>>>>>
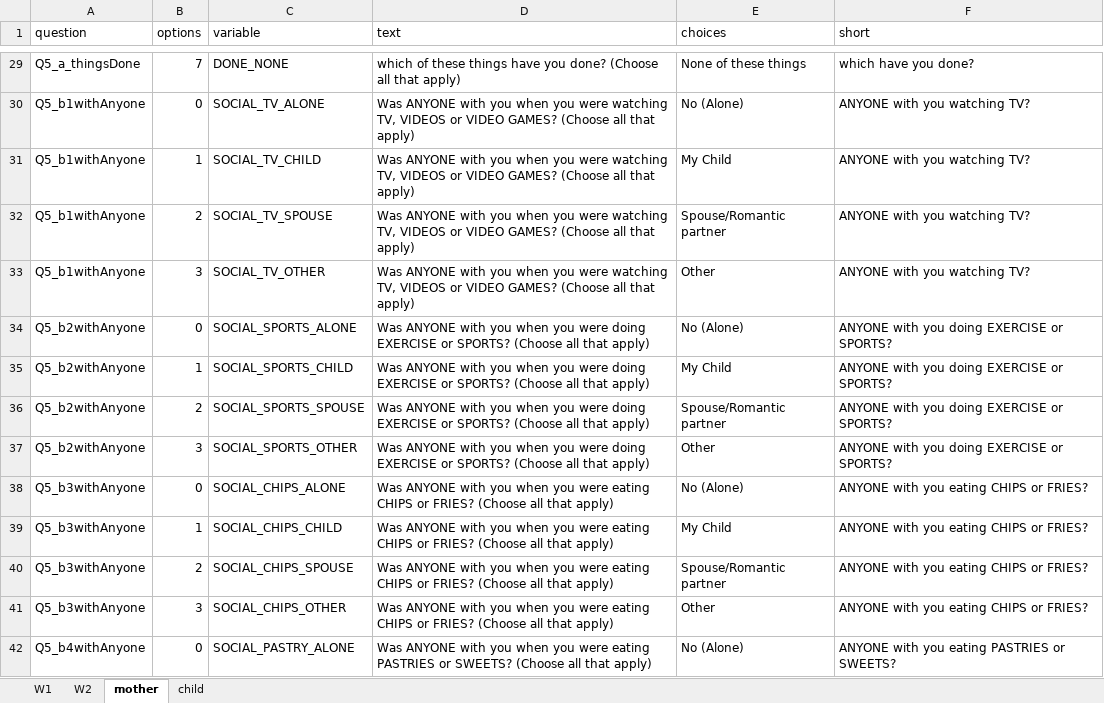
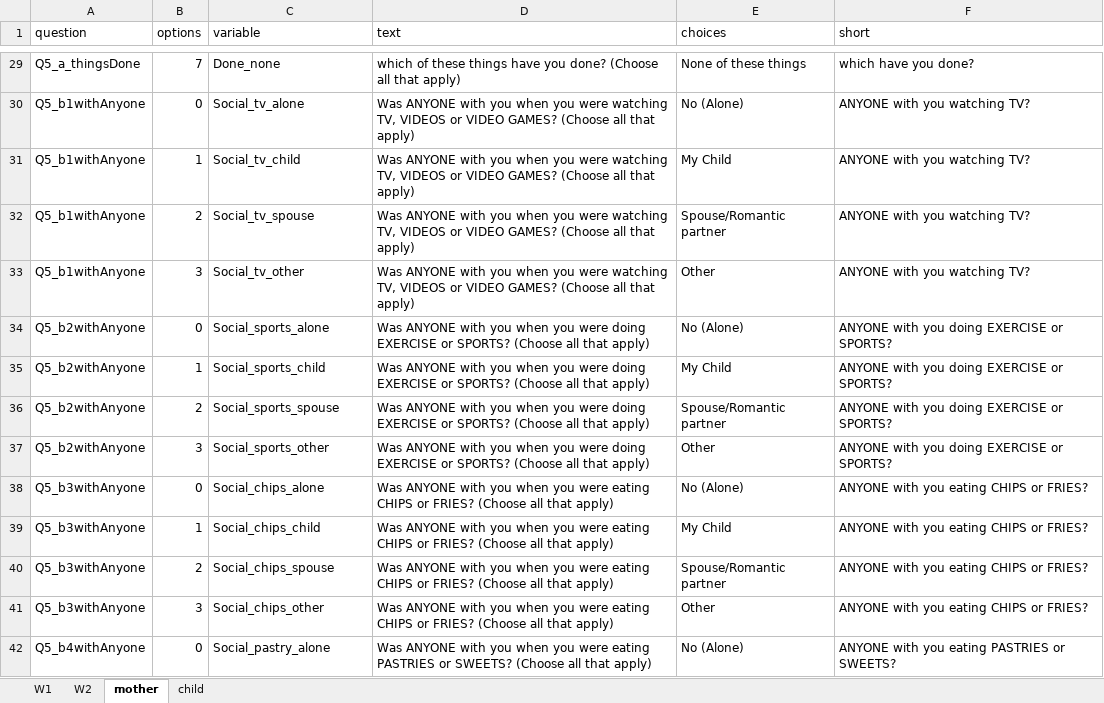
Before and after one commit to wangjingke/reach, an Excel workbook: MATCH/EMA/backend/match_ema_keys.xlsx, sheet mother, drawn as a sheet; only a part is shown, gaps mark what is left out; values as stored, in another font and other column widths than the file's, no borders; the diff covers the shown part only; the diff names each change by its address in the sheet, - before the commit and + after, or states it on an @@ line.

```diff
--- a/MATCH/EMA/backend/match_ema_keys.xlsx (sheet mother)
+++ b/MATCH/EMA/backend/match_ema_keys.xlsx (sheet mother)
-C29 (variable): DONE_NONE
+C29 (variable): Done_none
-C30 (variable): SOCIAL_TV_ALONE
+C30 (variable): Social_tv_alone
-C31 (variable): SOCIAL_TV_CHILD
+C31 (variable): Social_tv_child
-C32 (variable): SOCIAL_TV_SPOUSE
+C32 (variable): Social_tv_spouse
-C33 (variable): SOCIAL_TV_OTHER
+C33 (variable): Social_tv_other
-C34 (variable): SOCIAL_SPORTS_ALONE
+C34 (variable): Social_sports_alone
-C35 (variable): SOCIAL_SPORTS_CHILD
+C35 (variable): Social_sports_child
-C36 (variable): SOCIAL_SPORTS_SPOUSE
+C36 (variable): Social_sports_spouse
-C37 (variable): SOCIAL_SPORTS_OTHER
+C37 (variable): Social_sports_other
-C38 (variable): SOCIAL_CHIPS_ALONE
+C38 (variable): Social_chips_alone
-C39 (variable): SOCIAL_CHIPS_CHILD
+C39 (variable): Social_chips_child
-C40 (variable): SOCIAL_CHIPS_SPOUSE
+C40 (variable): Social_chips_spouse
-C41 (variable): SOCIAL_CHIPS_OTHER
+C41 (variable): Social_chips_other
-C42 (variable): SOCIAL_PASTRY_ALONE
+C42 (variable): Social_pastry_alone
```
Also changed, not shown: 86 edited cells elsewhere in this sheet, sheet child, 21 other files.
<<<<<
Each record above is to be copied exactly. Drop the pictures.

Before and after one commit to wangjingke/reach, an Excel workbook: MATCH/EMA/backend/match_ema_keys.xlsx, sheet mother, drawn as a sheet; only a part is shown, gaps mark what is left out; values as stored, in another font and other column widths than the file's, no borders; the diff covers the shown part only; the diff names each change by its address in the sheet, - before the commit and + after, or states it on an @@ line.

```diff
--- a/MATCH/EMA/backend/match_ema_keys.xlsx (sheet mother)
+++ b/MATCH/EMA/backend/match_ema_keys.xlsx (sheet mother)
-C29 (variable): DONE_NONE
+C29 (variable): Done_none
-C30 (variable): SOCIAL_TV_ALONE
+C30 (variable): Social_tv_alone
-C31 (variable): SOCIAL_TV_CHILD
+C31 (variable): Social_tv_child
-C32 (variable): SOCIAL_TV_SPOUSE
+C32 (variable): Social_tv_spouse
-C33 (variable): SOCIAL_TV_OTHER
+C33 (variable): Social_tv_other
-C34 (variable): SOCIAL_SPORTS_ALONE
+C34 (variable): Social_sports_alone
-C35 (variable): SOCIAL_SPORTS_CHILD
+C35 (variable): Social_sports_child
-C36 (variable): SOCIAL_SPORTS_SPOUSE
+C36 (variable): Social_sports_spouse
-C37 (variable): SOCIAL_SPORTS_OTHER
+C37 (variable): Social_sports_other
-C38 (variable): SOCIAL_CHIPS_ALONE
+C38 (variable): Social_chips_alone
-C39 (variable): SOCIAL_CHIPS_CHILD
+C39 (variable): Social_chips_child
-C40 (variable): SOCIAL_CHIPS_SPOUSE
+C40 (variable): Social_chips_spouse
-C41 (variable): SOCIAL_CHIPS_OTHER
+C41 (variable): Social_chips_other
-C42 (variable): SOCIAL_PASTRY_ALONE
+C42 (variable): Social_pastry_alone
```
Also changed, not shown: 86 edited cells elsewhere in this sheet, sheet child, 21 other files.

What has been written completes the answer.